<Previous Page

The Shakespeare Art Museum   Home Page

Next Page>  

Catalog of the Shakespeare Art Collection  --  Oil Paintings on Shakespearean Themes

#101 "TROILUS & CRESSIDA" 
Description of Painting - Oil on Canvas 28" x 34"
by Hannah Tompkins

 

shakespeare, shakespeare’s plays, william shakespeare, shakespearean, troilus and cressida, shakespeare in art, troilus & cressida, analysis of shakespeare’s writing, helen of troy, helen, art on shakespeare, thersites, hannah tompkins, artist hannah tompkins, shakespeare art collection, troilus, cressida, profiles of shakespearean characters, shakespeare in paintings, greeks, trojans, menalaus, oil painting of troilus and cressida, trojan war, trojans, cassandra, hector, venus' glove, shakespeare art museum

 

Lechery and War..Rape and Violence is the theme Shakespeare extracted from the Greek legend of Helen and the destruction of Troy. Helen is the argument. But Thersites says "All the argument is a cuckold and a whore" for whom both Greeks and Trojans died. Helen becomes a symbol of prostituted patriotism that sanctions rape and violence and force. "Force", Ulysses says, is like a "universal wolf that eats up himself". Agamemnon warns that vainglorious pride also eats up itself, and Thersites comment on grisly diets is that " lechery eats up itself". All of which emphasize the self-consumptive nature of society's continued practice of destructive violence.
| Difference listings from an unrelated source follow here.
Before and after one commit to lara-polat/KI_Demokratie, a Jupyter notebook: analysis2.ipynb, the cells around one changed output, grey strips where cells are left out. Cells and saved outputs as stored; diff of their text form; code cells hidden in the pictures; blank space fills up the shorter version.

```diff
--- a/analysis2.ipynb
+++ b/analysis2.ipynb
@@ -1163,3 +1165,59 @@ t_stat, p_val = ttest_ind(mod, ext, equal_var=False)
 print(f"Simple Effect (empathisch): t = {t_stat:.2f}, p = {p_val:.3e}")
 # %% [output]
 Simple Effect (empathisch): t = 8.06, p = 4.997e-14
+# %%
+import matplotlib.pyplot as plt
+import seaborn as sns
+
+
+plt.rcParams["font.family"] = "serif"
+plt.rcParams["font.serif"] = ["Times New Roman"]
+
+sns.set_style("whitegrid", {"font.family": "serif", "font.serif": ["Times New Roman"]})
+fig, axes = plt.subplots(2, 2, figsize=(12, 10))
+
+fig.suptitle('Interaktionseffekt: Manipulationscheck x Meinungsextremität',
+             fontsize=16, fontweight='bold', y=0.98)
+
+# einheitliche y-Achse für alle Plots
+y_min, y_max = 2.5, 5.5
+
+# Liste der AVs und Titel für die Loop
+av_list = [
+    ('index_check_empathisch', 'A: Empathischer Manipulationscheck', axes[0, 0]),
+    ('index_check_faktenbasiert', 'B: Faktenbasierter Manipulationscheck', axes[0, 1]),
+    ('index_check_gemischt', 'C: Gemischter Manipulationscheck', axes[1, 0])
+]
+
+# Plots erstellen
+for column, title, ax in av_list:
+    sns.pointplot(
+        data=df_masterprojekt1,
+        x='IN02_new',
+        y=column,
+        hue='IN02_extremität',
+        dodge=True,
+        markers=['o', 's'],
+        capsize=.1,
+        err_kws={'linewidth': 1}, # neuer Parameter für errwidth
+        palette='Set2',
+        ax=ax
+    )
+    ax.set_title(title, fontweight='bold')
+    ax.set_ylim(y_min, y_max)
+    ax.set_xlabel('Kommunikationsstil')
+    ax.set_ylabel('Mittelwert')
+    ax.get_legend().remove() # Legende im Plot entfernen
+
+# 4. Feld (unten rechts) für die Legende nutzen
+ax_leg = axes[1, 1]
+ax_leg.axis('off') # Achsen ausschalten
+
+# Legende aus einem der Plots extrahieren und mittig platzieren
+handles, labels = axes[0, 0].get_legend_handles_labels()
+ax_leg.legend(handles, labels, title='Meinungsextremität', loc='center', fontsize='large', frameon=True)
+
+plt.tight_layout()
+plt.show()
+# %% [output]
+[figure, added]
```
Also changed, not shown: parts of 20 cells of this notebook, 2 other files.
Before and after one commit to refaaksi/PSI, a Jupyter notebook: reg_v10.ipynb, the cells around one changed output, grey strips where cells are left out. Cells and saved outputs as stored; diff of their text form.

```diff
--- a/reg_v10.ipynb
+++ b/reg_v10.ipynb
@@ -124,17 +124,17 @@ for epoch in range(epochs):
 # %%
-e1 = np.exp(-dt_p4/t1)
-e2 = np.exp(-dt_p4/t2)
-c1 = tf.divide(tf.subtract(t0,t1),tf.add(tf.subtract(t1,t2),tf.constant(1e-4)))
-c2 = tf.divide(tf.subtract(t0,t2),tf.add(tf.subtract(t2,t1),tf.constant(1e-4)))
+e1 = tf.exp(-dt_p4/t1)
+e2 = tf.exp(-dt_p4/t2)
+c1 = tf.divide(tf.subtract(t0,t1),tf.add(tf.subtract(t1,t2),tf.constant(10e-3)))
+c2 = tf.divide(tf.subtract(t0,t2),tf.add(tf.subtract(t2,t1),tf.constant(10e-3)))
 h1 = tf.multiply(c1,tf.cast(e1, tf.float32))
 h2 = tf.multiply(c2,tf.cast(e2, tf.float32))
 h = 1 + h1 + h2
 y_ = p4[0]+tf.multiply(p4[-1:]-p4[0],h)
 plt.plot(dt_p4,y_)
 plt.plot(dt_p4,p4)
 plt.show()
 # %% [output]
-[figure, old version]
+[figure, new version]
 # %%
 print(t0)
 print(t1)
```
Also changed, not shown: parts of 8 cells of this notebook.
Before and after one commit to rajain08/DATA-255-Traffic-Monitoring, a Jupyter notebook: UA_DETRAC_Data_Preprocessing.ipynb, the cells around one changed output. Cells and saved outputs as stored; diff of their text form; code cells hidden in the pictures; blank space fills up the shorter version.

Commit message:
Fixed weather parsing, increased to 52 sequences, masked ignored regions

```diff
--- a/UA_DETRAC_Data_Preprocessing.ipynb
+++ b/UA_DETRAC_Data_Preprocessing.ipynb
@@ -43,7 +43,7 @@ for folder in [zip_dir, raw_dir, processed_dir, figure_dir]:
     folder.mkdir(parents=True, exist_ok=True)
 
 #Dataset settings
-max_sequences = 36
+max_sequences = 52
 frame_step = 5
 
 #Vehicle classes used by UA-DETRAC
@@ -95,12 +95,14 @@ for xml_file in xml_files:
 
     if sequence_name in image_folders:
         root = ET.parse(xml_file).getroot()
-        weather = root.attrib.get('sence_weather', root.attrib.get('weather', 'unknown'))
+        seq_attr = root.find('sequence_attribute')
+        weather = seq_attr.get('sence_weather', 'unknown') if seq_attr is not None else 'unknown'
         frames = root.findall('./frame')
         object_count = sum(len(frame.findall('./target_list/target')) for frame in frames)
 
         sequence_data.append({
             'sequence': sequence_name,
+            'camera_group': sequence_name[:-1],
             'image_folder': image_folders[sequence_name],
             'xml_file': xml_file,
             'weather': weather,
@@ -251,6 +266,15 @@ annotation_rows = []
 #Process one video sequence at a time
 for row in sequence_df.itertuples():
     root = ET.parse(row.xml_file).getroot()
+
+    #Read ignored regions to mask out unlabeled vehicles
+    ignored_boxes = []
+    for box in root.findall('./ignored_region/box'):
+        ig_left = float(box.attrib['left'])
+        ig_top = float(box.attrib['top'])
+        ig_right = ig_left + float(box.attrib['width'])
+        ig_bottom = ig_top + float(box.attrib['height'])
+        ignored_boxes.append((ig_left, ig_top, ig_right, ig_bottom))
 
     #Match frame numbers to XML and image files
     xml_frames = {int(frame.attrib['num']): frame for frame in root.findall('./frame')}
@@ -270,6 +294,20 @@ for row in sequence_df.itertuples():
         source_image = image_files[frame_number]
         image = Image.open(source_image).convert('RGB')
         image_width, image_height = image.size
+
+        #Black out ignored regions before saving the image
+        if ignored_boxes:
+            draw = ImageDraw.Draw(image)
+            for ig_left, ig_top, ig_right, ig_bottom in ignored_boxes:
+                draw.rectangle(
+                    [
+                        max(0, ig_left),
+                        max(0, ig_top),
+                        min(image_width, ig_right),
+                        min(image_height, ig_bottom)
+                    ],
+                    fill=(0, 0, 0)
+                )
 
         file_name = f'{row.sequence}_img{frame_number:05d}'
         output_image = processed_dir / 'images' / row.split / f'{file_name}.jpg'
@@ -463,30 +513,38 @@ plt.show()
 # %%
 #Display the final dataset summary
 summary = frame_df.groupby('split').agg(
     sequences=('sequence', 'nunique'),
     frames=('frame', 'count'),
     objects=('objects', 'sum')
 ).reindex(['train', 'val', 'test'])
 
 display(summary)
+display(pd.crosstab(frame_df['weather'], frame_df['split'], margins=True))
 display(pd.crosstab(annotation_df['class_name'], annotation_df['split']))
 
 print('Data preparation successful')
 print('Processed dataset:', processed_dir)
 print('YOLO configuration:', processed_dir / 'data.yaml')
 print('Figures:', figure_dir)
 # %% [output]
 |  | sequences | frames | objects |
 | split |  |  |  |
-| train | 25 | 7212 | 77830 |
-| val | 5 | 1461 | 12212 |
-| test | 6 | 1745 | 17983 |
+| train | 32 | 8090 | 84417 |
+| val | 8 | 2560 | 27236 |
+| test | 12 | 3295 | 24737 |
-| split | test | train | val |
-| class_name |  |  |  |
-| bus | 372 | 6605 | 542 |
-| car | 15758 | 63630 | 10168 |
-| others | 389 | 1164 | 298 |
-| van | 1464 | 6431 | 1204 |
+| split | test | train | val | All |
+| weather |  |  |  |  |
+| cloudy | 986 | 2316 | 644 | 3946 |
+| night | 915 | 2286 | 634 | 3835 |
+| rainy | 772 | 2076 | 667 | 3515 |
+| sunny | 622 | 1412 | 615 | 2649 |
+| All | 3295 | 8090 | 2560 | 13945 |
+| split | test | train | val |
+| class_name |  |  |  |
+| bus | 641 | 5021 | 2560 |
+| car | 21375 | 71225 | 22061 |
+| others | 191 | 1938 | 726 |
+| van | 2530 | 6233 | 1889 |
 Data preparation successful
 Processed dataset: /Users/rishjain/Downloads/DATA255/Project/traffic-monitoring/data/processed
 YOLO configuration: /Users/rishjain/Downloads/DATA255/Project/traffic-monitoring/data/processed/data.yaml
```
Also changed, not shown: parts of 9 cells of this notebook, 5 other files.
In the painting, set at the bottom of a cess-pool, is the "universal wolf" having just committed rape on humanity, in the act of carnivorous self-consumption. He has already devoured the flesh of his left arm and is voraciously ravaging the other as he eyes his prostrate victim with insatiable bloody eyes.

To the left is Helen, the 'whore', an emaciated hag adorned in lavish gold. Her right hand is gloved and holds a mask, a gaudy, bawdy invitation and fraudulent incentive.

When they are forced to part, it is a glove that Cressida gives Troilus as a token of her love and fidelity, which she later betrays. Troilus tells her:
"Be thou true
For 1 will throw my glove to death himself."
Helen herself is well practiced in deception and infidelity. In the brief fraternization during the truce, Hector intimates this to her husband Menelaus
"Your quondum wife swears still by Venus' glove"
She is perched atop her conquests, a pile of somber, anonymous coffins draped in blue bunting which cascades down across the violated Humanity, scattering medals on the desecrated form:
"..the rich advantage of a promised glory".
Behind her is a pale shaft of light which leads to the circular opening of the iniquitous pit, through which can be seen the sun and moon.. day and night..Time.
"Time hath, my lord, a wallet at his back
Wherein he puts alms for oblivion."
And such is the lesson of war, which every generation and age so soon forgets. Yet:
"One touch of nature makes the whole world kin...
Love, friendship, charity, are subjects all."
If this be so, we can agree with Hector who proclaims:
"The obligation of our blood forbids
A gory emulation 'twixt us twain..
The issue is embracement,
We'll answer it!"
FIN


Copyright © 1990 Hannah Tompkins. All rights reserved.

 

   <Previous Page

The Shakespeare Art Museum   Home Page

Next Page>